We are aboard the Crystal Serenity as it makes its way around the world. We're running video courses on board for the guests.Â This is in partnership with The Travel Channel.
Although we've run sessions with Vail Ski Resorts, we've never done the cruise ship thing before, and it is different.
Most people who come to the TCA want, in some way, to be TV producers. The people on Crystal Cruises just want to make better home video, particularly when they travel.
And as they are travelling around the world, they have a chance to make some compelling stuff.
Over the past two days we've had an interesting kind of focus group - a chance to be exposed to people who are not aspiring videojournalists, but rather regular folks with video cameras.
And they all say the same thing - so it is worth listening to.
They shoot tons of video when they travel but they never watch it at home.
Let alone inflict on their friends and family.
The reason is they shoot in real time.
And they end up with endless hours of dribble.
Since its inception, photography has been easy to edit.
Even in the days when you sent the photos to Kodak for processing, you might put two or three in your photo album, and you discarded the rest - or stuck them in a shoe box, never to be seen again.

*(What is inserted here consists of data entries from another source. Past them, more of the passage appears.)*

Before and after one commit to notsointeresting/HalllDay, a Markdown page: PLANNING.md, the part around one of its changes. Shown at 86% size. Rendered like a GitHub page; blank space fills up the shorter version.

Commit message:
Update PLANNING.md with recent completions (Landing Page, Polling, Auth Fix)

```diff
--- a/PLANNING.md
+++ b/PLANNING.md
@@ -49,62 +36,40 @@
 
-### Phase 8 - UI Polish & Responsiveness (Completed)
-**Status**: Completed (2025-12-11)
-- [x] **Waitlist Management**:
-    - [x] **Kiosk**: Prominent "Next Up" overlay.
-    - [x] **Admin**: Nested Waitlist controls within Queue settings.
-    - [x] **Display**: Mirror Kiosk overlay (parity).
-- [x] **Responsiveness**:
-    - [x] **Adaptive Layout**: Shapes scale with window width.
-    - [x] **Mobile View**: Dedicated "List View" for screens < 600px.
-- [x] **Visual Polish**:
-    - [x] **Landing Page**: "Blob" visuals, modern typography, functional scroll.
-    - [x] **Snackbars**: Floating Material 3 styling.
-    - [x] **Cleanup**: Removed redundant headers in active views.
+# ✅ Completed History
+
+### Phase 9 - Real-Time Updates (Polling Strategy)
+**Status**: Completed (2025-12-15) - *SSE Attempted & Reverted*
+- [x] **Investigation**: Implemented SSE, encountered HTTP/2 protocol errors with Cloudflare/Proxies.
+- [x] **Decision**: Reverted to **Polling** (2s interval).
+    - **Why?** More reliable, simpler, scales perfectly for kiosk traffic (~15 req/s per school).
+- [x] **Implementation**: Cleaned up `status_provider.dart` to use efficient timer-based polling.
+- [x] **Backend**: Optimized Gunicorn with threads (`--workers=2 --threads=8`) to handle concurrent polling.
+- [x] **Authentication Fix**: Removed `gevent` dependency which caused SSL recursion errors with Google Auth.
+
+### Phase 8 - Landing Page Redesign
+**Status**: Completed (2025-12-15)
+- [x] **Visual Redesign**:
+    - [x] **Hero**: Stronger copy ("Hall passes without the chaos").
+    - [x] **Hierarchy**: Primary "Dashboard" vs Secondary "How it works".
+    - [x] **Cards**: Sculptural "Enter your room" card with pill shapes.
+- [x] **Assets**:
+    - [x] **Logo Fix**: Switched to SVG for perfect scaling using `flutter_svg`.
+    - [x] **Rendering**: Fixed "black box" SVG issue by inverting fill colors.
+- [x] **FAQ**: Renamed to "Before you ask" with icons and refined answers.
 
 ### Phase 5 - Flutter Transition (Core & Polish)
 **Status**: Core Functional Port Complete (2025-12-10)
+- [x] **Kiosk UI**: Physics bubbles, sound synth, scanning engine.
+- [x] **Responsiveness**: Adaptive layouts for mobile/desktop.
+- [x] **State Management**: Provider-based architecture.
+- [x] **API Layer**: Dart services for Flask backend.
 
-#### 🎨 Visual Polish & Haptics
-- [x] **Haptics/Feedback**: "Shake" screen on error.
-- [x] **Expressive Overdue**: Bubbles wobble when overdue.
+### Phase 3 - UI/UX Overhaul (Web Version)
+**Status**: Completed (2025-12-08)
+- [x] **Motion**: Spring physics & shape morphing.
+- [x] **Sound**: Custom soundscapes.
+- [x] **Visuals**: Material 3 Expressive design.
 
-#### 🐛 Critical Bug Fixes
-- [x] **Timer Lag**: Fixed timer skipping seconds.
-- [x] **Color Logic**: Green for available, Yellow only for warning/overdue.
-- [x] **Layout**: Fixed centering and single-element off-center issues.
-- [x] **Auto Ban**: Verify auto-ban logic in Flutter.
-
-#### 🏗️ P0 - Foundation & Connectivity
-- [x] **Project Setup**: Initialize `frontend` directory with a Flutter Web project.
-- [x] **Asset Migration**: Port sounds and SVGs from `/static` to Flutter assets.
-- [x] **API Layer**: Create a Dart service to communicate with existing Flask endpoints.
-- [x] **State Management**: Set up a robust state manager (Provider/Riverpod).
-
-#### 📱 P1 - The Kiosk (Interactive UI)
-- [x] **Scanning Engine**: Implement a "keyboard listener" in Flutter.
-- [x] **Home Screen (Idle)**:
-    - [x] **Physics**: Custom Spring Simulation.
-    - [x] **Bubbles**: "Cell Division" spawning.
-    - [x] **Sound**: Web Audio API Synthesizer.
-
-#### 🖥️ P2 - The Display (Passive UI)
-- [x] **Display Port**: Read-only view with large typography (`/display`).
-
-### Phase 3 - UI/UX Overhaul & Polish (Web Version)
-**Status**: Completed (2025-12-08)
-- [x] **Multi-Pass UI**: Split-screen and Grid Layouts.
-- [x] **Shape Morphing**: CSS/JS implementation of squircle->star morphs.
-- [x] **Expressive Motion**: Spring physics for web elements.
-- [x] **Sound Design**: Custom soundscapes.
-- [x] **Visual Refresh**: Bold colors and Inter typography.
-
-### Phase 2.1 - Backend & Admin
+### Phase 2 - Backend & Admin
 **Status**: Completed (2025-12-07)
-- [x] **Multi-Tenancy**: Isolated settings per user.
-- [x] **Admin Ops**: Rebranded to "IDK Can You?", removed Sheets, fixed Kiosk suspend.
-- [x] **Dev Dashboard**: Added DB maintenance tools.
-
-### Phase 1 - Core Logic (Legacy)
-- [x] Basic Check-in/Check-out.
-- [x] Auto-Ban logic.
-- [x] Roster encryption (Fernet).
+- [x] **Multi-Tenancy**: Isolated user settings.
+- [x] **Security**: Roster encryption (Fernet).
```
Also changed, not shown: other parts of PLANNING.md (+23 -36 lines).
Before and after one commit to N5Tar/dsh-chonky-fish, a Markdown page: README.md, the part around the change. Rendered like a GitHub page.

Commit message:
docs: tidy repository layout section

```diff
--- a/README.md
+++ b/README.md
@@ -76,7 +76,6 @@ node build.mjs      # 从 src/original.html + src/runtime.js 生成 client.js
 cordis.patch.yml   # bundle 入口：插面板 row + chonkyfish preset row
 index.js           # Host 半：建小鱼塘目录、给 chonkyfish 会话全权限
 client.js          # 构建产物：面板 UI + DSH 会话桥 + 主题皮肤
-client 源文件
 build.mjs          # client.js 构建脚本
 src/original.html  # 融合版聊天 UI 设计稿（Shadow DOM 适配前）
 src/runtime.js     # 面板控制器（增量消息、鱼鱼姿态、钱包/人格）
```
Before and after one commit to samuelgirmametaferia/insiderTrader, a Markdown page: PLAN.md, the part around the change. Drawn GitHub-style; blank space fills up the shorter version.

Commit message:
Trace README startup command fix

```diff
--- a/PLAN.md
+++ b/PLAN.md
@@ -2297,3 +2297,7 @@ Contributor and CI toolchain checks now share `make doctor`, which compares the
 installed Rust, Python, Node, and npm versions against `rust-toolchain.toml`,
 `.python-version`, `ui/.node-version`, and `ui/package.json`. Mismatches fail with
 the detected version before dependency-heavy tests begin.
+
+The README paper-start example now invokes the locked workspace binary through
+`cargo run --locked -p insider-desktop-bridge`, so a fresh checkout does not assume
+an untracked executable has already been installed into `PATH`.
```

In those days, you only got 36 exposures to a roll, or 24, so no one really shot all that much.
As digital came to dominate, the limitation imposed by film went south, but the ability to edit did not. in fact, it was enhanced. Now, all you had to do was delete. Or more likely, you would email the ones you found interesting, and the rest eventually just vanished, or were simply never seen again.
With video, it was different.
Video was linear.Â
And editing was almost completely uknonw.
For these folks, it still is.
But I think there is something here. If people can learn to a) shoot with economy instead of recording every single thing that happens, and b) learn to use some very basic editing software, then I think we can change the way that home video is used.
And maybe lift the curse of Home Movies forever.